[Data records — start]

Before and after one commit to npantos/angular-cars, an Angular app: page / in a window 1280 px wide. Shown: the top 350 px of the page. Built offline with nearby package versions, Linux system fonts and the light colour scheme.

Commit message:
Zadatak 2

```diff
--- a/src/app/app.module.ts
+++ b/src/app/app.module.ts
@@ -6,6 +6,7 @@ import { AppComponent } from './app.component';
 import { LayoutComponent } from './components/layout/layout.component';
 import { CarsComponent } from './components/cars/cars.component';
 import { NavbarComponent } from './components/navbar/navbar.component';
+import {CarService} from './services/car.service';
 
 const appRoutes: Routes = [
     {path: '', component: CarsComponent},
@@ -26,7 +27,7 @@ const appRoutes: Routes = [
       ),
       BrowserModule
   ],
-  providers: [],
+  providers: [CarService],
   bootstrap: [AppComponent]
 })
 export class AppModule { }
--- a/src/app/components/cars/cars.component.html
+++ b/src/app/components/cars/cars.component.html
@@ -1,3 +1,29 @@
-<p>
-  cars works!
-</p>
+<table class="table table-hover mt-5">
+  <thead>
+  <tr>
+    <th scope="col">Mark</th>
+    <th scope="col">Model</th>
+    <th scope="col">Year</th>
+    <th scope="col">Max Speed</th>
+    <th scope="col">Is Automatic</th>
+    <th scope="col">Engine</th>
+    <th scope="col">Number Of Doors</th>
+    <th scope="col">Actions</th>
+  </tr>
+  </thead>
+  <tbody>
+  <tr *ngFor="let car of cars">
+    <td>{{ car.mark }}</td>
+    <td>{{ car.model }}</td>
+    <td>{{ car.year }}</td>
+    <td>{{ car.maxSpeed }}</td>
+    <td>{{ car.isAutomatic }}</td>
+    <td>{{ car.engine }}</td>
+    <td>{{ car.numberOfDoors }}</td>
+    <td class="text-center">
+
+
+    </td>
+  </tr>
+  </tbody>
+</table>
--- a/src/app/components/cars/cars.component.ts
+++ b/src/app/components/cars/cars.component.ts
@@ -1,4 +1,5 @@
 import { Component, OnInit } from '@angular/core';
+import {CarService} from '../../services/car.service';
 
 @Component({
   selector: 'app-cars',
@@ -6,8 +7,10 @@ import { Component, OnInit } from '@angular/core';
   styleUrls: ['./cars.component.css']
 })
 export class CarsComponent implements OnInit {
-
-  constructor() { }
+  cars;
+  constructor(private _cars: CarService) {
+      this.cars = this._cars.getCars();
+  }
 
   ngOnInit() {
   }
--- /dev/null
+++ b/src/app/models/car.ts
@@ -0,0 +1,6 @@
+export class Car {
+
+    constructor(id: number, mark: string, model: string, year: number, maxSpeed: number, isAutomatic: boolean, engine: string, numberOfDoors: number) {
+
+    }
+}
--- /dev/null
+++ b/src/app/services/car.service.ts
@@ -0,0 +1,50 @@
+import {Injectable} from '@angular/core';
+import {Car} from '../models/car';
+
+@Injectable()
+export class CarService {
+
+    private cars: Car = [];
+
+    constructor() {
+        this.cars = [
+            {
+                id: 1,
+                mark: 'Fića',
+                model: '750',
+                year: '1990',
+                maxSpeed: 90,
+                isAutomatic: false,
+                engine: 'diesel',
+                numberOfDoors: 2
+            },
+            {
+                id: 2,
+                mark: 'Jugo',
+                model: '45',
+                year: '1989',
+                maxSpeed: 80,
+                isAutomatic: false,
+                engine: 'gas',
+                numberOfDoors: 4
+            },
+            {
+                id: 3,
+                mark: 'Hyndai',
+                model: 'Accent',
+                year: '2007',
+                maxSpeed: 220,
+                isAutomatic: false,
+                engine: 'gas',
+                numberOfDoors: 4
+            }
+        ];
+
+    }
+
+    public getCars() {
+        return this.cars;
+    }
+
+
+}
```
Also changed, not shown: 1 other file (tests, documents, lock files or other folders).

[Data records — finish]

Work instruction ▸ Retype all the data, keeping every character the same.

Your solution ▸
Before and after one commit to npantos/angular-cars, an Angular app: page / in a window 1280 px wide. Shown: the top 350 px of the page. Built offline with nearby package versions, Linux system fonts and the light colour scheme.

Commit message:
Zadatak 2

```diff
--- a/src/app/app.module.ts
+++ b/src/app/app.module.ts
@@ -6,6 +6,7 @@ import { AppComponent } from './app.component';
 import { LayoutComponent } from './components/layout/layout.component';
 import { CarsComponent } from './components/cars/cars.component';
 import { NavbarComponent } from './components/navbar/navbar.component';
+import {CarService} from './services/car.service';
 
 const appRoutes: Routes = [
     {path: '', component: CarsComponent},
@@ -26,7 +27,7 @@ const appRoutes: Routes = [
       ),
       BrowserModule
   ],
-  providers: [],
+  providers: [CarService],
   bootstrap: [AppComponent]
 })
 export class AppModule { }
--- a/src/app/components/cars/cars.component.html
+++ b/src/app/components/cars/cars.component.html
@@ -1,3 +1,29 @@
-<p>
-  cars works!
-</p>
+<table class="table table-hover mt-5">
+  <thead>
+  <tr>
+    <th scope="col">Mark</th>
+    <th scope="col">Model</th>
+    <th scope="col">Year</th>
+    <th scope="col">Max Speed</th>
+    <th scope="col">Is Automatic</th>
+    <th scope="col">Engine</th>
+    <th scope="col">Number Of Doors</th>
+    <th scope="col">Actions</th>
+  </tr>
+  </thead>
+  <tbody>
+  <tr *ngFor="let car of cars">
+    <td>{{ car.mark }}</td>
+    <td>{{ car.model }}</td>
+    <td>{{ car.year }}</td>
+    <td>{{ car.maxSpeed }}</td>
+    <td>{{ car.isAutomatic }}</td>
+    <td>{{ car.engine }}</td>
+    <td>{{ car.numberOfDoors }}</td>
+    <td class="text-center">
+
+
+    </td>
+  </tr>
+  </tbody>
+</table>
--- a/src/app/components/cars/cars.component.ts
+++ b/src/app/components/cars/cars.component.ts
@@ -1,4 +1,5 @@
 import { Component, OnInit } from '@angular/core';
+import {CarService} from '../../services/car.service';
 
 @Component({
   selector: 'app-cars',
@@ -6,8 +7,10 @@ import { Component, OnInit } from '@angular/core';
   styleUrls: ['./cars.component.css']
 })
 export class CarsComponent implements OnInit {
-
-  constructor() { }
+  cars;
+  constructor(private _cars: CarService) {
+      this.cars = this._cars.getCars();
+  }
 
   ngOnInit() {
   }
--- /dev/null
+++ b/src/app/models/car.ts
@@ -0,0 +1,6 @@
+export class Car {
+
+    constructor(id: number, mark: string, model: string, year: number, maxSpeed: number, isAutomatic: boolean, engine: string, numberOfDoors: number) {
+
+    }
+}
--- /dev/null
+++ b/src/app/services/car.service.ts
@@ -0,0 +1,50 @@
+import {Injectable} from '@angular/core';
+import {Car} from '../models/car';
+
+@Injectable()
+export class CarService {
+
+    private cars: Car = [];
+
+    constructor() {
+        this.cars = [
+            {
+                id: 1,
+                mark: 'Fića',
+                model: '750',
+                year: '1990',
+                maxSpeed: 90,
+                isAutomatic: false,
+                engine: 'diesel',
+                numberOfDoors: 2
+            },
+            {
+                id: 2,
+                mark: 'Jugo',
+                model: '45',
+                year: '1989',
+                maxSpeed: 80,
+                isAutomatic: false,
+                engine: 'gas',
+                numberOfDoors: 4
+            },
+            {
+                id: 3,
+                mark: 'Hyndai',
+                model: 'Accent',
+                year: '2007',
+                maxSpeed: 220,
+                isAutomatic: false,
+                engine: 'gas',
+                numberOfDoors: 4
+            }
+        ];
+
+    }
+
+    public getCars() {
+        return this.cars;
+    }
+
+
+}
```
Also changed, not shown: 1 other file (tests, documents, lock files or other folders).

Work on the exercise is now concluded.